Gerald and I had discussed renewing our wedding vows on our twentieth anniversary. One day, as we were going to work I wondered aloud who we could get to perform the ceremony as there were no justices of the peace in Ohio. As we passed through Jeffersonville, Gerald said, "Maybe the Mayor could do it." I said, "Oh no, he's the undertaker; that would be too creepy." That day at work, one of the guys, Dave Freidenmaker, was wearing a black tee-shirt and black pants. He turned around and he had stuffed gloves into his shirt and made it look like he had a bosom. He pranced around and said, "I look like Sue!" That day I was wearing a black jumpsuit.
That night I had a very frightening dream and when I awoke I was deeply troubled by the dream. In the dream, it was as if I, myself were standing back, watching the dream and I knew that there was a wedding, but everyone was in black. A person in the dream--a person of indeterminate gender--was wearing a black chiffon jumpsuit. That person, coming near the wedding party, seemed to be in control, and the person spoke these words, "How do you like your blue-eyed boy, Mr. Death?" I woke up from the dream, frightened. I did not tell Gerald about the dream, but I couldn't put it out of my mind. At lunch I was talking to my friend David Hibbard and we oftentimes analyzed dreams. I started to tell him about the dream and as I began to speak the words, "how do you like......", David responded, "your blueeyed boy, Mister Death". I literally gasped, "Oh, my God, how did you know that?"

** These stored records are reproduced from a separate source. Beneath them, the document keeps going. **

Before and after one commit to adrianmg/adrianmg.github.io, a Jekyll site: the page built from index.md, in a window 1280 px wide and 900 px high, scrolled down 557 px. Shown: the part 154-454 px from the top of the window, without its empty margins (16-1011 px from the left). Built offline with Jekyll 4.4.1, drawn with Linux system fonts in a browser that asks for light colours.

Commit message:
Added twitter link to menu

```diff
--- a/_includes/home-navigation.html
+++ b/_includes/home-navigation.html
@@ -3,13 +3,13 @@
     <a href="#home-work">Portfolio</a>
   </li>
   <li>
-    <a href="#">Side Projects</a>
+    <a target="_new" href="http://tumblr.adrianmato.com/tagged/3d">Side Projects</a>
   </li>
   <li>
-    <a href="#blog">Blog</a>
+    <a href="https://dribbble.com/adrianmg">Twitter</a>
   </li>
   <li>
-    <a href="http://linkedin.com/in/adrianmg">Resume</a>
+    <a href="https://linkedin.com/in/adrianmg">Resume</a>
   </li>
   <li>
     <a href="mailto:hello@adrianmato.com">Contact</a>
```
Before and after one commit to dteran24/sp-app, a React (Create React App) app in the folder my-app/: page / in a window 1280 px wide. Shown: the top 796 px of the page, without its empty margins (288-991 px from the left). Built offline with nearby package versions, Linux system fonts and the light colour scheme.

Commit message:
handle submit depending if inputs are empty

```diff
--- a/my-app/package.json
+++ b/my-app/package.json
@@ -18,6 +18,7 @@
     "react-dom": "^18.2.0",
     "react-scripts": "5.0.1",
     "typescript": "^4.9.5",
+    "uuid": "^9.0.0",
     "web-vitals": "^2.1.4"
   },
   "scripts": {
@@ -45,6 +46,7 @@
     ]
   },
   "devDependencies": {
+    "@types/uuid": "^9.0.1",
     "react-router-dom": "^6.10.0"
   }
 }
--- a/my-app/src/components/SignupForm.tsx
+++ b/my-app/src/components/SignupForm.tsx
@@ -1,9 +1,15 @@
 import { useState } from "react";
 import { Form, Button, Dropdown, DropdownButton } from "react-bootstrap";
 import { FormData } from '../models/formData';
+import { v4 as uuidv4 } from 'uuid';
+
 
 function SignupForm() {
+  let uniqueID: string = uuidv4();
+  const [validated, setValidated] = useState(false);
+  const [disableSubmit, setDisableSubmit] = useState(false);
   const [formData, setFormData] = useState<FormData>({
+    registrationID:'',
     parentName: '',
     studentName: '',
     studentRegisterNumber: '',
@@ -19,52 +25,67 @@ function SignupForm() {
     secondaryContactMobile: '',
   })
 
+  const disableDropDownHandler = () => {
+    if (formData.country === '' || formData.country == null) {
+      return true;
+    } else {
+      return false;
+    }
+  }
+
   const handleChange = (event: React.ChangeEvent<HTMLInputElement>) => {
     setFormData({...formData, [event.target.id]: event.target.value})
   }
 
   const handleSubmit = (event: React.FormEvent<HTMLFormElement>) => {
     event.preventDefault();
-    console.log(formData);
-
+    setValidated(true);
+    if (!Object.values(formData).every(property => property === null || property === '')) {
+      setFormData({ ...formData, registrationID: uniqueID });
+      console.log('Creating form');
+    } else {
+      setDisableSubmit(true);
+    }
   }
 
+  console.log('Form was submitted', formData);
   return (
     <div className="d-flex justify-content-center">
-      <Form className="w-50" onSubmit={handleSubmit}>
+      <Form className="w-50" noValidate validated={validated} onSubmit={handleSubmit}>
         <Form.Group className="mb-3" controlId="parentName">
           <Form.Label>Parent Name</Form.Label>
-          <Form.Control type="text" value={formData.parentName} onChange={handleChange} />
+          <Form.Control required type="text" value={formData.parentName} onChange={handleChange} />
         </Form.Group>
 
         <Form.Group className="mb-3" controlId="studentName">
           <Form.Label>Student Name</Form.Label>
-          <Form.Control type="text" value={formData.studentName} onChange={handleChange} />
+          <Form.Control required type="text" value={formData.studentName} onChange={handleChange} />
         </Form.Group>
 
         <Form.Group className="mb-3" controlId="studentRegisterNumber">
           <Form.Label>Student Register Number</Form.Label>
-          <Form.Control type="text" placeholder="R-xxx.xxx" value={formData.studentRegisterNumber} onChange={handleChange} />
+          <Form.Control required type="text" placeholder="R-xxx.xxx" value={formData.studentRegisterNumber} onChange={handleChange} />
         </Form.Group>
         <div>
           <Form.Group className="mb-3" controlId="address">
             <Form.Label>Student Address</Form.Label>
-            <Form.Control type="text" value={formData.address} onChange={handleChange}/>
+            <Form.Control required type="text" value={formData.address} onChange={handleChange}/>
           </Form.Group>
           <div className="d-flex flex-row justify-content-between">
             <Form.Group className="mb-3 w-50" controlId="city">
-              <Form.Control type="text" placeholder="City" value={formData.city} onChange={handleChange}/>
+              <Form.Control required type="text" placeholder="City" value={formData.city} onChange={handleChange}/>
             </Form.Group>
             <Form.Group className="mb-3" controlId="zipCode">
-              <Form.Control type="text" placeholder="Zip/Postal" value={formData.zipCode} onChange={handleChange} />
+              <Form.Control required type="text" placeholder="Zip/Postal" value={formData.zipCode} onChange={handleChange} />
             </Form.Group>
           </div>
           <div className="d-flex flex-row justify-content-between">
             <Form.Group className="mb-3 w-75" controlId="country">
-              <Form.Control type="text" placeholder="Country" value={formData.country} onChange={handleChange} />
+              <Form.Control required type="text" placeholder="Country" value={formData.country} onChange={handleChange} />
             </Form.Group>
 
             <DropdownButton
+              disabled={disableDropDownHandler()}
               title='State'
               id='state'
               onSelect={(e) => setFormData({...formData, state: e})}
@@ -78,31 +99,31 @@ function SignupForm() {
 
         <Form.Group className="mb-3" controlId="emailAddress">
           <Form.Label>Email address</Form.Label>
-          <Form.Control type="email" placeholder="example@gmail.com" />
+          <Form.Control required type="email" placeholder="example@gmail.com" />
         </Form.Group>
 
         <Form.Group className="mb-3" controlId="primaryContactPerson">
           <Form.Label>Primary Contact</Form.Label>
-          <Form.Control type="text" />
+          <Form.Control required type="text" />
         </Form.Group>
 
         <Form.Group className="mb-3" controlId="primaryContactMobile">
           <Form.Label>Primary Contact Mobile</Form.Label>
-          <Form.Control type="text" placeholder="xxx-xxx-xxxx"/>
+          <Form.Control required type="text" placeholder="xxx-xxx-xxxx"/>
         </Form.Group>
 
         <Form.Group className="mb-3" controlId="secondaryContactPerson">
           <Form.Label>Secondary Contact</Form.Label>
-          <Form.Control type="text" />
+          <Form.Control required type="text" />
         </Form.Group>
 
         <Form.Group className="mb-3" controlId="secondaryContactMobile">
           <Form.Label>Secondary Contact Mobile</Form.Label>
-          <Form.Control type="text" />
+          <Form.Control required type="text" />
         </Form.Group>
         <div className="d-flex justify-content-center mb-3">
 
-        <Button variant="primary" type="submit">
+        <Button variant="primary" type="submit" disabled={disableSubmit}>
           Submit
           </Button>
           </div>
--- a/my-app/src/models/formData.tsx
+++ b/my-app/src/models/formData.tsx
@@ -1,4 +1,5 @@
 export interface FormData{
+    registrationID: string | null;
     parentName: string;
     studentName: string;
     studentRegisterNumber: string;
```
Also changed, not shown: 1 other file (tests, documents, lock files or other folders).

(Photo - Buffalo Bill) David's analysis of the dream: Everything that had happened that day played a part in the dream: Gerald and I had been talking about renewing our wedding vows and when he mentioned the Mayor, I equated that with death. At work, Dave Freidenmaker had put the gloves in his shirt to simulate breasts and Dave was acting like a woman because the perception was that I acted like a man, because I was the only woman in management. I had a great number of jumpsuits in my wardrobe. Earlier in the week David and I had been discussing "The Silence of the Lambs" movie and the e. e. cummings poem, "Buffalo Bill's defunct" which figured in the movie, and the last line of the poem is, "how do you like your blueeyed boy, Mister Death".
Another e. e. cummings poem, "I carry your heart with me" had been a part of our wedding. Gerald has blue eyes. David then said that I was obviously the person of indeterminate gender in the black chiffon jumpsuit, because I was a woman in a traditionally-male position and in control. In the dream the jumpsuit was chiffon, to denote femininity, but in the dream I couldn't tell the gender of the person because of my work role.
So why was it so frightening, I asked David. He said, "I can only say WHY you had the dream, not WHAT it meant." We did not renew our vows; I'm hoping to do it next year on the fortieth! The dream no longer frightens me.
(Photo: e. e. cummings)
"Buffalo Bill's defunct" by e. e. cummings:
who used to
ride on a watersmooth-silver
and break onetwothreefourfive pigeonsjustlikethat
he was a handsome man
and what I want to know is
how do you like your blueeyed boy
"i carry your heart with me" by e. e. cummings:
i carry your heart with me (i carry it in
my heart) i am never without it (anywhere
i go you go, my dear; and whatever is done
by only me is your doing, my darling)
no fate (for you are my fate, my sweet) i want
no world (for beautiful you are my world, my true)
and it's you are whatever a moon has always meant
and whatever a sun will always sing is you
here is the deepest secret nobody knows
(here is the root of the root and the bud of the bud
and the sky of the sky of a tree called life; which
higher than the soul can hope or mind can hide)
and this is the wonder that's keeping the stars apart
i carry your heart (i carry it in my heart)